Grant isn’t alone at thinking his company is on the right track, either. Piper Jaffray Cos analyst Michael Co told Bloomberg News Wednesday morning that over the next two years Intacta “will prove to be the single most important earnings driver for Monsanto.”
Even China, where American exports were recently rejected over fears of being tainted with GMO products, agreed last June to approve Intacta soybeans. Monsanto President and Chief Commercial Officer Brett Begemann said then that it marked “a significant milestone” for the company and “showcases the next wave of innovation that is poised to drive the decade of the soybean at Monsanto.”
Meanwhile, though, other GMO products made by Monsanto slipped in sales. Although genetically-engineered soybean seeds saw their sales rise by 16 percent last quarter, corn and cotton both declined during that time frame. That only proved to be a small setback for profits, though, as the company’s glyphosate herbicide sold 24 percent better than previously,
“Glyphosate really crushed it,” New York-based analyst Chris Shaw of Monness Crespi Hardt & Co told Bloomberg on Wednesday. “Overall, it was a pretty decent quarter," he said.

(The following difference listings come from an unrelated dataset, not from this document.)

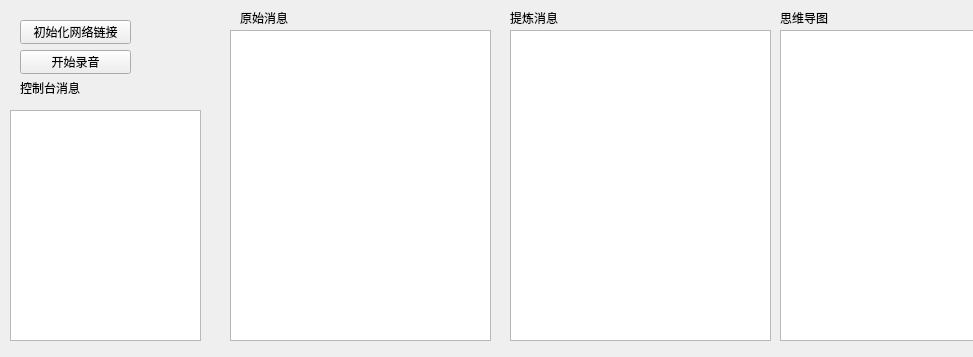
First picture: the form in untitled.ui, repository LeventureQys/TextureProcess_Mindmap, before the edit.
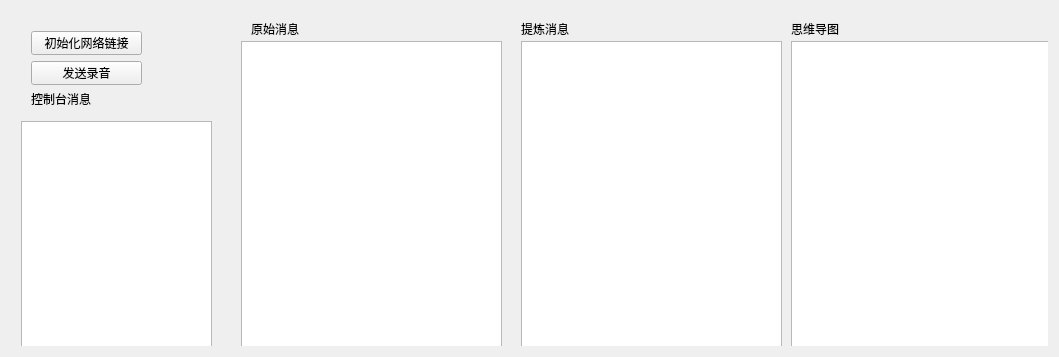
Second picture: the form after the edit.

Diff of the .ui file:
```diff
--- a/untitled.ui
+++ b/untitled.ui
@@ -6,14 +6,16 @@
    <rect>
     <x>0</x>
     <y>0</y>
-    <width>973</width>
+    <width>1059</width>
     <height>357</height>
    </rect>
   </property>
   <property name="windowTitle">
    <string>MainWindow</string>
   </property>
-  <widget class="QWidget" name="centralwidget">
+  <layout class="QHBoxLayout" name="horizontalLayout">
+   <item>
+    <widget class="QWidget" name="centralwidget" native="true">
    <widget class="QPushButton" name="btn_init">
     <property name="geometry">
      <rect>
@@ -37,7 +39,7 @@
      </rect>
     </property>
     <property name="text">
-     <string>开始录音</string>
+       <string>发送录音</string>
     </property>
    </widget>
    <widget class="QPlainTextEdit" name="text_control">
@@ -133,6 +135,8 @@
     </property>
    </widget>
   </widget>
+   </item>
+  </layout>
  </widget>
  <resources/>
  <connections/>
```
Left out of the diff: 2 changed lines with no effect on the pictures. Lines whose indentation alone changed are shown as unchanged.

Pretty decent indeed, but not exactly with regards to reputation. That same quarter saw dozens of countries around the globe hold anti-GMO protests as part of a coordinated “March Against Monsanto” in October at roughly 500 cities around the globe. As RT reported previously, numerous studies conducted over the past few years determined that an overwhelming majority of Americans — close to 100 percent, in some cases — are in favor of enacting laws that would require companies that rely on GMO crops to appropriately label their products as such.